*** LISTED RECORDS Section Begins ***

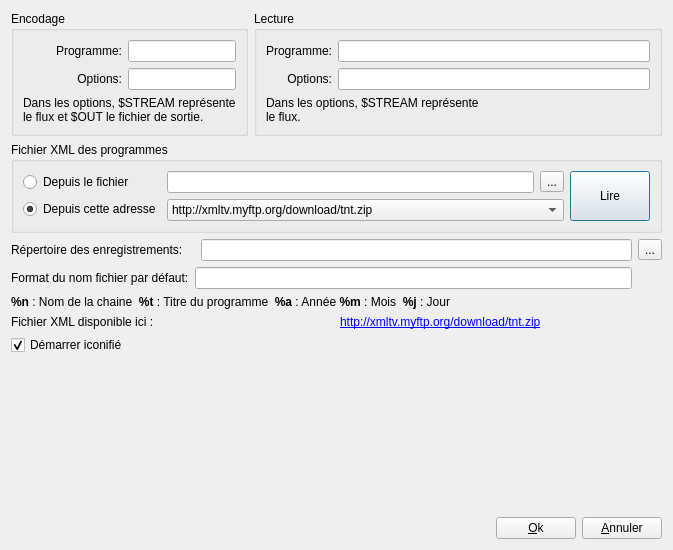
The window that ui/config.ui (jlbrd/qmagneto) describes before a commit, drawn with Qt 5.
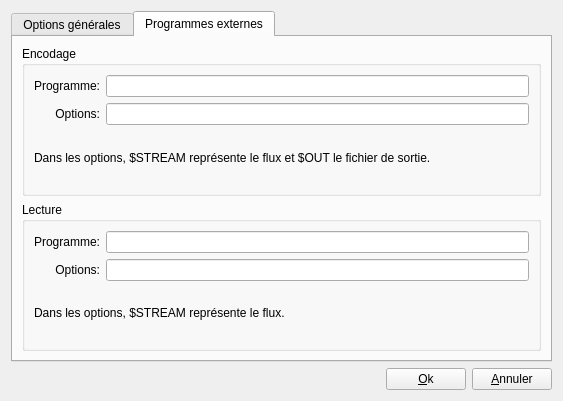
The same window after the commit. The open tabs and pages were chosen to show the change.

Commit message: - Reorganisation du dialogue Config

What changed in the file:
```diff
--- a/ui/config.ui
+++ b/ui/config.ui
@@ -5,151 +5,25 @@
    <rect>
     <x>0</x>
     <y>0</y>
-    <width>673</width>
-    <height>550</height>
+    <width>563</width>
+    <height>401</height>
    </rect>
   </property>
   <property name="windowTitle" >
    <string>Configuration</string>
   </property>
-  <layout class="QGridLayout" name="gridLayout_4" >
+  <layout class="QGridLayout" name="gridLayout_8" >
    <item row="0" column="0" >
-    <layout class="QHBoxLayout" name="horizontalLayout" >
-     <item>
-      <widget class="QGroupBox" name="groupBox_2" >
-       <property name="title" >
-        <string>Encodage</string>
-       </property>
-       <layout class="QGridLayout" name="gridLayout" >
+    <widget class="QTabWidget" name="tabWidget" >
+     <property name="currentIndex" >
+      <number>0</number>
+     </property>
+     <widget class="QWidget" name="tab" >
+      <attribute name="title" >
+       <string>Options générales</string>
+      </attribute>
+      <layout class="QGridLayout" name="gridLayout_7" >
         <item row="0" column="0" >
-         <layout class="QVBoxLayout" name="_5" >
-          <item>
-           <layout class="QHBoxLayout" name="_6" >
-            <item>
-             <layout class="QVBoxLayout" name="_7" >
-              <item>
-               <widget class="QLabel" name="label_7" >
-                <property name="text" >
-                 <string>Programme:</string>
-                </property>
-                <property name="alignment" >
-                 <set>Qt::AlignRight|Qt::AlignTrailing|Qt::AlignVCenter</set>
-                </property>
-               </widget>
-              </item>
-              <item>
-               <widget class="QLabel" name="label_10" >
-                <property name="text" >
-                 <string>Options:</string>
-                </property>
-                <property name="alignment" >
-                 <set>Qt::AlignRight|Qt::AlignTrailing|Qt::AlignVCenter</set>
-                </property>
-               </widget>
-              </item>
-             </layout>
-            </item>
-            <item>
-             <layout class="QVBoxLayout" name="_8" >
-              <item>
-               <widget class="QLineEdit" name="command" >
-                <property name="sizePolicy" >
-                 <sizepolicy vsizetype="Fixed" hsizetype="Preferred" >
-                  <horstretch>0</horstretch>
-                  <verstretch>0</verstretch>
-                 </sizepolicy>
-                </property>
-               </widget>
-              </item>
-              <item>
-               <widget class="QLineEdit" name="commandOptions" >
-                <property name="sizePolicy" >
-                 <sizepolicy vsizetype="Fixed" hsizetype="Preferred" >
-                  <horstretch>0</horstretch>
-                  <verstretch>0</verstretch>
-                 </sizepolicy>
-                </property>
-               </widget>
-              </item>
-             </layout>
-            </item>
-           </layout>
-          </item>
-          <item>
-           <widget class="QLabel" name="label_11" >
-            <property name="text" >
-             <string>Dans les options, $STREAM représente 
-le flux et $OUT le fichier de sortie.</string>
-            </property>
-           </widget>
-          </item>
-         </layout>
-        </item>
-       </layout>
-      </widget>
-     </item>
-     <item>
-      <widget class="QGroupBox" name="groupBox_3" >
-       <property name="title" >
-        <string>Lecture</string>
-       </property>
-       <layout class="QGridLayout" name="gridLayout_3" >
-        <item row="0" column="0" >
-         <layout class="QVBoxLayout" name="_9" >
-          <item>
-           <layout class="QHBoxLayout" name="_10" >
-            <item>
-             <layout class="QVBoxLayout" name="_11" >
-              <item>
-               <widget class="QLabel" name="label_12" >
-                <property name="text" >
-                 <string>Programme:</string>
-                </property>
-                <property name="alignment" >
-                 <set>Qt::AlignRight|Qt::AlignTrailing|Qt::AlignVCenter</set>
-                </property>
-               </widget>
-              </item>
-              <item>
-               <widget class="QLabel" name="label_13" >
-                <property name="text" >
-                 <string>Options:</string>
-                </property>
-                <property name="alignment" >
-                 <set>Qt::AlignRight|Qt::AlignTrailing|Qt::AlignVCenter</set>
-                </property>
-               </widget>
-              </item>
-             </layout>
-            </item>
-            <item>
-             <layout class="QVBoxLayout" name="_12" >
-              <item>
-               <widget class="QLineEdit" name="commandLecture" />
-              </item>
-              <item>
-               <widget class="QLineEdit" name="commandLectureOptions" />
-              </item>
-             </layout>
-            </item>
-           </layout>
-          </item>
-         </layout>
-        </item>
-        <item row="1" column="0" >
-         <widget class="QLabel" name="label_14" >
-          <property name="text" >
-           <string>Dans les options, $STREAM représente 
-le flux.</string>
-          </property>
-         </widget>
-        </item>
-       </layout>
-      </widget>
-     </item>
-    </layout>
-   </item>
-   <item row="1" column="0" >
     <widget class="QGroupBox" name="groupBox" >
      <property name="title" >
       <string>Fichier XML des programmes</string>
@@ -228,19 +102,19 @@
      </layout>
     </widget>
    </item>
-   <item row="2" column="0" >
-    <layout class="QGridLayout" >
-     <item row="0" column="0" colspan="2" >
+       <item row="1" column="0" >
+        <layout class="QGridLayout" name="gridLayout_6" >
+         <item row="0" column="0" >
       <widget class="QLabel" name="label_4" >
        <property name="text" >
         <string>Répertoire des enregistrements:</string>
        </property>
       </widget>
      </item>
-     <item row="0" column="2" >
+         <item row="0" column="1" >
       <widget class="QLineEdit" name="repertoire" />
      </item>
-     <item row="0" column="3" >
+         <item row="0" column="2" >
       <widget class="QToolButton" name="choixRepertoire" >
        <property name="text" >
         <string>...</string>
@@ -254,12 +128,12 @@
        </property>
       </widget>
      </item>
-     <item row="1" column="1" colspan="2" >
+         <item row="1" column="1" >
       <widget class="QLineEdit" name="nomFichier" />
      </item>
     </layout>
    </item>
-   <item row="3" column="0" >
+       <item row="2" column="0" >
     <widget class="QLabel" name="label_6" >
      <property name="text" >
       <string>&lt;html>&lt;head>&lt;meta name="qrichtext" content="1" />&lt;style type="text/css">
@@ -269,19 +143,18 @@
      </property>
     </widget>
    </item>
-   <item row="4" column="0" >
-    <layout class="QHBoxLayout" >
-     <item>
-      <widget class="QLabel" name="label_8" >
-       <property name="text" >
-        <string>Fichier XML disponible ici :</string>
-       </property>
-      </widget>
-     </item>
+       <item row="3" column="0" >
+        <widget class="QGroupBox" name="groupBox_4" >
+         <property name="title" >
+          <string>Fichiers XML</string>
+         </property>
+         <layout class="QGridLayout" name="gridLayout_3" >
+          <item row="0" column="0" >
+           <layout class="QHBoxLayout" name="horizontalLayout" >
      <item>
       <widget class="QLabel" name="label_9" >
        <property name="text" >
-        <string>&lt;a href="http://xmltv.myftp.org/download/tnt.zip">http://xmltv.myftp.org/download/tnt.zip&lt;/a>
+               <string>&lt;a href="http://xmltv.myftp.org/download/tnt.zip">Programmes TNT&lt;/a>
 </string>
        </property>
        <property name="openExternalLinks" >
@@ -289,9 +162,23 @@
        </property>
       </widget>
      </item>
-    </layout>
-   </item>
-   <item row="5" column="0" >
+            <item>
+             <widget class="QLabel" name="label_15" >
+              <property name="text" >
+               <string>&lt;a href="http://xmltv.myftp.org/download/complet.zip">Programmes complets&lt;/a>
+</string>
+              </property>
+              <property name="openExternalLinks" >
+               <bool>true</bool>
+              </property>
+             </widget>
+            </item>
+           </layout>
+          </item>
+         </layout>
+        </widget>
+       </item>
+       <item row="4" column="0" >
     <layout class="QHBoxLayout" >
      <item>
       <widget class="QCheckBox" name="demarrerEnIcone" >
@@ -318,20 +205,136 @@
      </item>
     </layout>
    </item>
-   <item row="6" column="0" >
-    <spacer>
-     <property name="orientation" >
-      <enum>Qt::Vertical</enum>
-     </property>
-     <property name="sizeHint" stdset="0" >
-      <size>
-       <width>515</width>
-       <height>16</height>
-      </size>
-     </property>
-    </spacer>
-   </item>
-   <item row="7" column="0" >
+      </layout>
+     </widget>
+     <widget class="QWidget" name="tab_3" >
+      <attribute name="title" >
+       <string>Programmes externes</string>
+      </attribute>
+      <layout class="QGridLayout" name="gridLayout_4" >
+       <item row="0" column="0" >
+        <widget class="QGroupBox" name="groupBox_2" >
+         <property name="title" >
+          <string>Encodage</string>
+         </property>
+         <layout class="QGridLayout" name="gridLayout_9" >
+          <item row="0" column="0" >
+           <layout class="QGridLayout" name="gridLayout" >
+            <item row="0" column="0" >
+             <widget class="QLabel" name="label_7" >
+              <property name="text" >
+               <string>Programme:</string>
+              </property>
+              <property name="alignment" >
+               <set>Qt::AlignRight|Qt::AlignTrailing|Qt::AlignVCenter</set>
+              </property>
+             </widget>
+            </item>
+            <item row="0" column="1" >
+             <widget class="QLineEdit" name="command" >
+              <property name="sizePolicy" >
+               <sizepolicy vsizetype="Fixed" hsizetype="Expanding" >
+                <horstretch>0</horstretch>
+                <verstretch>0</verstretch>
+               </sizepolicy>
+              </property>
+             </widget>
+            </item>
+            <item row="1" column="0" >
+             <widget class="QLabel" name="label_10" >
+              <property name="text" >
+               <string>Options:</string>
+              </property>
+              <property name="alignment" >
+               <set>Qt::AlignRight|Qt::AlignTrailing|Qt::AlignVCenter</set>
+              </property>
+             </widget>
+            </item>
+            <item row="1" column="1" >
+             <widget class="QLineEdit" name="commandOptions" >
+              <property name="sizePolicy" >
+               <sizepolicy vsizetype="Fixed" hsizetype="Expanding" >
+                <horstretch>0</horstretch>
+                <verstretch>0</verstretch>
+               </sizepolicy>
+              </property>
+             </widget>
+            </item>
+           </layout>
+          </item>
+          <item row="1" column="0" >
+           <widget class="QLabel" name="label_11" >
+            <property name="text" >
+             <string>Dans les options, $STREAM représente le flux et $OUT le fichier de sortie.</string>
+            </property>
+           </widget>
+          </item>
+         </layout>
+        </widget>
+       </item>
+       <item row="1" column="0" >
+        <widget class="QGroupBox" name="groupBox_3" >
+         <property name="title" >
+          <string>Lecture</string>
+         </property>
+         <layout class="QGridLayout" name="gridLayout_5" >
+          <item row="0" column="0" >
+           <layout class="QVBoxLayout" name="_9" >
+            <item>
+             <layout class="QHBoxLayout" name="_10" >
+              <item>
+               <layout class="QVBoxLayout" name="_11" >
+                <item>
+                 <widget class="QLabel" name="label_12" >
+                  <property name="text" >
+                   <string>Programme:</string>
+                  </property>
+                  <property name="alignment" >
+                   <set>Qt::AlignRight|Qt::AlignTrailing|Qt::AlignVCenter</set>
+                  </property>
+                 </widget>
+                </item>
+                <item>
+                 <widget class="QLabel" name="label_13" >
+                  <property name="text" >
+                   <string>Options:</string>
+                  </property>
+                  <property name="alignment" >
+                   <set>Qt::AlignRight|Qt::AlignTrailing|Qt::AlignVCenter</set>
+                  </property>
+                 </widget>
+                </item>
+               </layout>
+              </item>
+              <item>
+               <layout class="QVBoxLayout" name="_12" >
+                <item>
+                 <widget class="QLineEdit" name="commandLecture" />
+                </item>
+                <item>
+                 <widget class="QLineEdit" name="commandLectureOptions" />
+                </item>
+               </layout>
+              </item>
+             </layout>
+            </item>
+           </layout>
+          </item>
+          <item row="1" column="0" >
+           <widget class="QLabel" name="label_14" >
+            <property name="text" >
+             <string>Dans les options, $STREAM représente le flux.</string>
+            </property>
+           </widget>
+          </item>
+         </layout>
+        </widget>
+       </item>
+      </layout>
+     </widget>
+    </widget>
+   </item>
+   <item row="1" column="0" >
     <layout class="QHBoxLayout" >
      <item>
       <spacer>
```
Left out of the diff: 2 changed lines with no effect on the pictures. Lines whose indentation alone changed are shown as unchanged.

*** LISTED RECORDS Section Ends ***

EXERCISE GOAL:
Search the entries for the word "QLineEdit" and pick out every line that holds it.

EXERCISE OUTPUT:
-               <widget class="QLineEdit" name="command" >
-               <widget class="QLineEdit" name="commandOptions" >
-               <widget class="QLineEdit" name="commandLecture" />
-               <widget class="QLineEdit" name="commandLectureOptions" />
       <widget class="QLineEdit" name="repertoire" />
       <widget class="QLineEdit" name="nomFichier" />
+             <widget class="QLineEdit" name="command" >
+             <widget class="QLineEdit" name="commandOptions" >
+                 <widget class="QLineEdit" name="commandLecture" />
+                 <widget class="QLineEdit" name="commandLectureOptions" />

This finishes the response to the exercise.